> **GIVEN DATA**
________________________________________

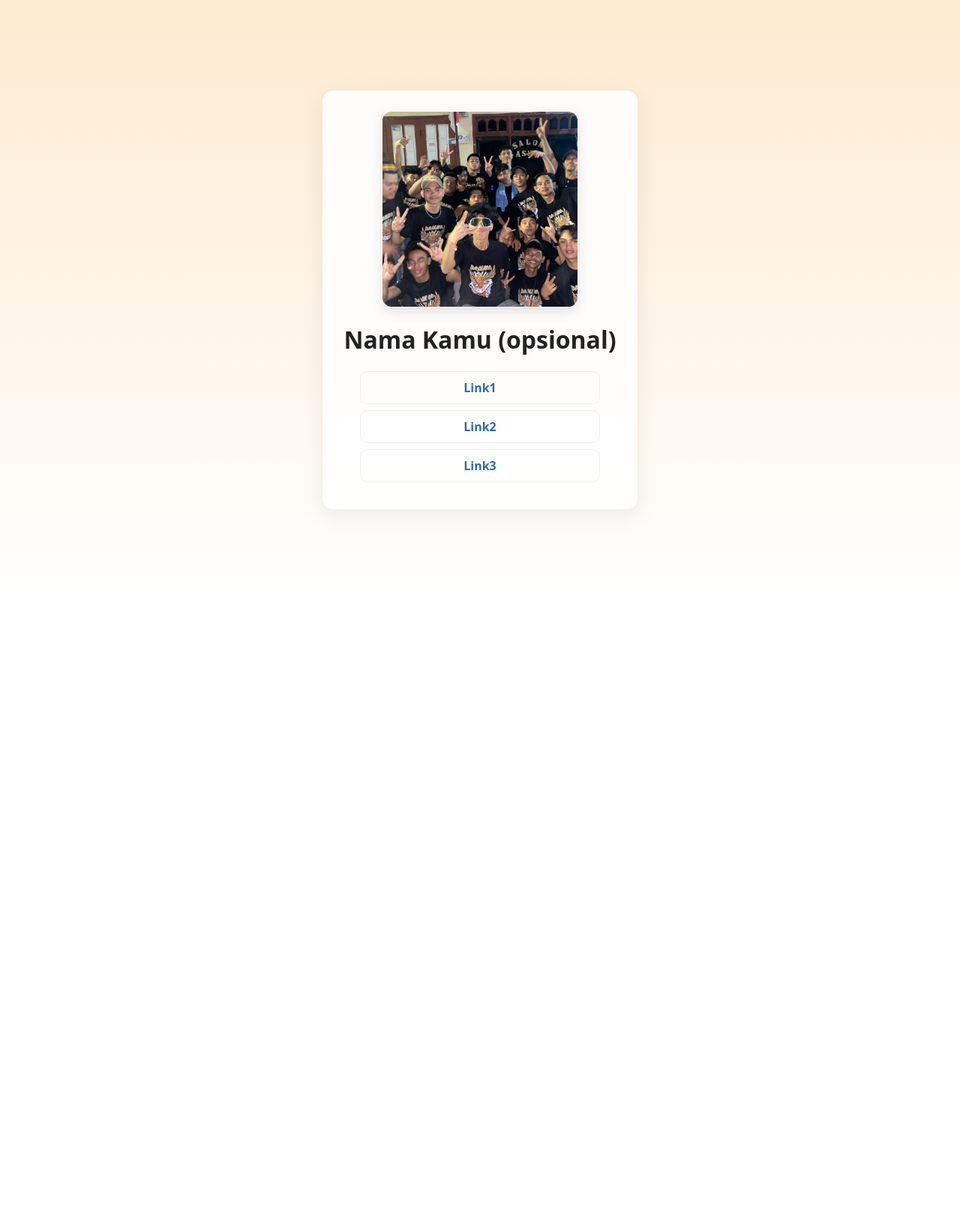
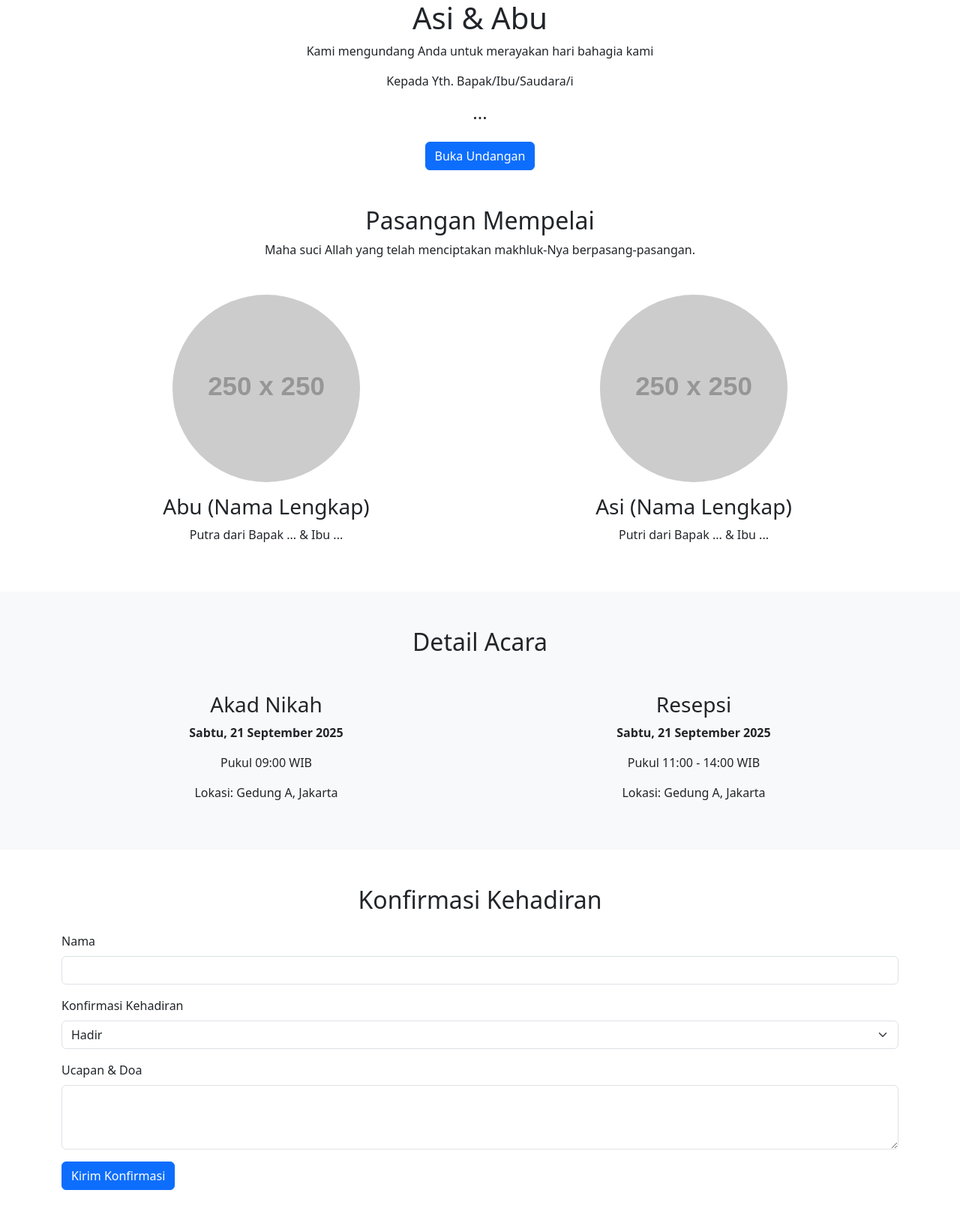
Before and after one commit to laoarfa-dotcom/Ucipelor, a plain HTML site: page index.html in a window 1280 px wide. Shown: the whole page at 75% size. Before the commit the page ends 800 px from the top, so only its background shows below. Drawn offline with nearby package versions, Linux system fonts and the light colour scheme; placeholder pictures from the web are drawn by us.

Commit message:
Update index.html

```diff
--- a/index.html
+++ b/index.html
@@ -1,151 +1,94 @@
-<!doctype html>
+<!DOCTYPE html>
 <html lang="id">
 <head>
-  <meta charset="utf-8" />
-  <meta name="viewport" content="width=device-width,initial-scale=1" />
-  <title>Halaman Profil</title>
-  <style>
-    :root{
-      --bg: #FDEBD0;
-      --card-bg: rgba(255,255,255,0.9);
-      --accent: #2b6cb0;
-      --muted: #555;
-    }
-
-    *{box-sizing:border-box}
-    html,body{height:100%}
-    body{
-      margin:0;
-      font-family: system-ui, -apple-system, "Segoe UI", Roboto, "Helvetica Neue", Arial;
-      background: linear-gradient(180deg, var(--bg), #fff);
-      display:flex;
-      align-items:center;
-      justify-content:center;
-      padding:24px;
-      color:#222;
-    }
-
-    .card{
-      width:100%;
-      max-width:420px;
-      background:var(--card-bg);
-      border-radius:14px;
-      box-shadow: 0 8px 30px rgba(20,20,30,0.08);
-      padding:28px;
-      text-align:center;
-    }
-
-    .profile-photo{
-      width: clamp(150px, 36vw, 260px);
-      height: clamp(150px, 36vw, 260px);
-      object-fit: cover;
-      border-radius: 12px;
-      display:block;
-      margin: 0 auto 18px auto;
-      box-shadow: 0 6px 18px rgba(0,0,0,0.12);
-    }
-
-    .links{
-      list-style:none;
-      padding:0;
-      margin:8px 0 0 0;
-    }
-    .links li{margin:8px 0;}
-    .links a{
-      display:inline-block;
-      width:100%;
-      max-width:320px;
-      padding:10px 14px;
-      text-decoration:none;
-      border-radius:10px;
-      border:1px solid rgba(0,0,0,0.06);
-      background:transparent;
-      color:var(--accent);
-      font-weight:600;
-      transition:transform .12s ease, box-shadow .12s ease, background .12s ease;
-    }
-    .links a:hover{
-      transform:translateY(-3px);
-      box-shadow:0 8px 20px rgba(43,108,176,0.08);
-      background:rgba(43,108,176,0.06);
-    }
-
-    /* --- Modal video --- */
-    #videoModal{
-      position:fixed;
-      inset:0;
-      background:rgba(0,0,0,0.7);
-      display:none;
-      justify-content:center;
-      align-items:center;
-      z-index:999;
-    }
-    #videoModal video{
-      width:90%;
-      max-width:720px;
-      border-radius:12px;
-      background:#000;
-    }
-    #videoModal .close-btn{
-      position:absolute;
-      top:20px;
-      right:30px;
-      font-size:2rem;
-      color:#fff;
-      cursor:pointer;
-      user-select:none;
-    }
-  </style>
+    <meta charset="UTF--8">
+    <meta name="viewport" content="width=device-width, initial-scale=1.0">
+    <title>Undangan Pernikahan Asi & Abu</title>
+    <link href="https://cdn.jsdelivr.net/npm/bootstrap@5.3.2/dist/css/bootstrap.min.css" rel="stylesheet">
+    <link rel="stylesheet" href="style.css">
 </head>
 <body>
-  <main class="card">
-    <img class="profile-photo"
-         src="https://raw.githubusercontent.com/laoarfa-dotcom/Ucipelor/main/ucipelor-www.jpg"
-         alt="Foto Saya" />
 
-    <h1 class="name">Nama Kamu (opsional)</h1>
+    <!-- Bagian Pembuka -->
+    <section id="hero" class="d-flex align-items-center justify-content-center text-center">
+        <div>
+            <h1>Asi & Abu</h1>
+            <p>Kami mengundang Anda untuk merayakan hari bahagia kami</p>
+            <p>Kepada Yth. Bapak/Ibu/Saudara/i</p>
+            <h4 id="guest-name">...</h4>
+            <a href="#mempelai" class="btn btn-primary mt-3">Buka Undangan</a>
+        </div>
+    </section>
 
-    <ul class="links">
-      <!-- Link1 tidak langsung menuju URL, tapi memicu modal -->
-      <li><a href="#" id="showVideo">Link1</a></li>
-      <li><a href="#link2">Link2</a></li>
-      <li><a href="#link3">Link3</a></li>
-    </ul>
-  </main>
+    <!-- Bagian Mempelai -->
+    <section id="mempelai" class="py-5">
+        <div class="container text-center">
+            <h2>Pasangan Mempelai</h2>
+            <p>Maha suci Allah yang telah menciptakan makhluk-Nya berpasang-pasangan.</p>
+            <div class="row mt-5">
+                <div class="col-md-6">
+                    <img src="https://via.placeholder.com/250" class="img-fluid rounded-circle mb-3" alt="Mempelai Pria">
+                    <h3>Abu (Nama Lengkap)</h3>
+                    <p>Putra dari Bapak ... & Ibu ...</p>
+                </div>
+                <div class="col-md-6">
+                    <img src="https://via.placeholder.com/250" class="img-fluid rounded-circle mb-3" alt="Mempelai Wanita">
+                    <h3>Asi (Nama Lengkap)</h3>
+                    <p>Putri dari Bapak ... & Ibu ...</p>
+                </div>
+            </div>
+        </div>
+    </section>
 
-  <!-- Modal Video -->
-  <div id="videoModal">
-    <span class="close-btn" id="closeVideo">&times;</span>
-    <video id="videoPlayer" controls>
-      <source src="https://raw.githubusercontent.com/laoarfa-dotcom/Ucipelor/main/media/ramli-1.mp4" type="video/mp4">
-      Browser kamu tidak mendukung pemutar video.
-    </video>
-  </div>
+    <!-- Bagian Acara -->
+    <section id="acara" class="py-5 bg-light">
+        <div class="container text-center">
+            <h2>Detail Acara</h2>
+            <div class="row mt-5">
+                <div class="col-md-6">
+                    <h3>Akad Nikah</h3>
+                    <p><strong>Sabtu, 21 September 2025</strong></p>
+                    <p>Pukul 09:00 WIB</p>
+                    <p>Lokasi: Gedung A, Jakarta</p>
+                </div>
+                <div class="col-md-6">
+                    <h3>Resepsi</h3>
+                    <p><strong>Sabtu, 21 September 2025</strong></p>
+                    <p>Pukul 11:00 - 14:00 WIB</p>
+                    <p>Lokasi: Gedung A, Jakarta</p>
+                </div>
+            </div>
+        </div>
+    </section>
 
-  <script>
-    const showBtn = document.getElementById('showVideo');
-    const modal   = document.getElementById('videoModal');
-    const closeBtn= document.getElementById('closeVideo');
-    const player  = document.getElementById('videoPlayer');
+    <!-- Bagian RSVP -->
+    <section id="rsvp" class="py-5">
+        <div class="container">
+            <h2 class="text-center">Konfirmasi Kehadiran</h2>
+            <form name="submit-to-google-sheet" class="mt-4">
+                <div class="mb-3">
+                    <label for="nama" class="form-label">Nama</label>
+                    <input type="text" class="form-control" id="nama" name="nama" required>
+                </div>
+                <div class="mb-3">
+                    <label for="kehadiran" class="form-label">Konfirmasi Kehadiran</label>
+                    <select class="form-select" id="kehadiran" name="kehadiran" required>
+                        <option value="Hadir">Hadir</option>
+                        <option value="Tidak Hadir">Tidak Hadir</option>
+                    </select>
+                </div>
+                <div class="mb-3">
+                    <label for="ucapan" class="form-label">Ucapan & Doa</label>
+                    <textarea class="form-control" id="ucapan" name="ucapan" rows="3"></textarea>
+                </div>
+                <button type="submit" class="btn btn-primary">Kirim Konfirmasi</button>
+            </form>
+            <div class="alert alert-success mt-3 d-none" id="my-alert">
+                <strong>Terima kasih!</strong> Konfirmasi Anda telah kami terima.
+            </div>
+        </div>
+    </section>
 
-    showBtn.addEventListener('click', e=>{
-      e.preventDefault();
-      modal.style.display='flex';
-      player.play();
-    });
-
-    closeBtn.addEventListener('click', ()=>{
-      player.pause();
-      modal.style.display='none';
-    });
-
-    // Tutup modal bila klik di luar video
-    modal.addEventListener('click', e=>{
-      if(e.target===modal){
-        player.pause();
-        modal.style.display='none';
-      }
-    });
-  </script>
+    <script src="script.js"></script>
 </body>
 </html>
```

________________________________________

> **TASK TO CARRY OUT**
Please copy each line of the entries in which the word "padding" shows up.

> **RESPONSE**
-      padding:24px;
-      padding:28px;
-      padding:0;
-      padding:10px 14px;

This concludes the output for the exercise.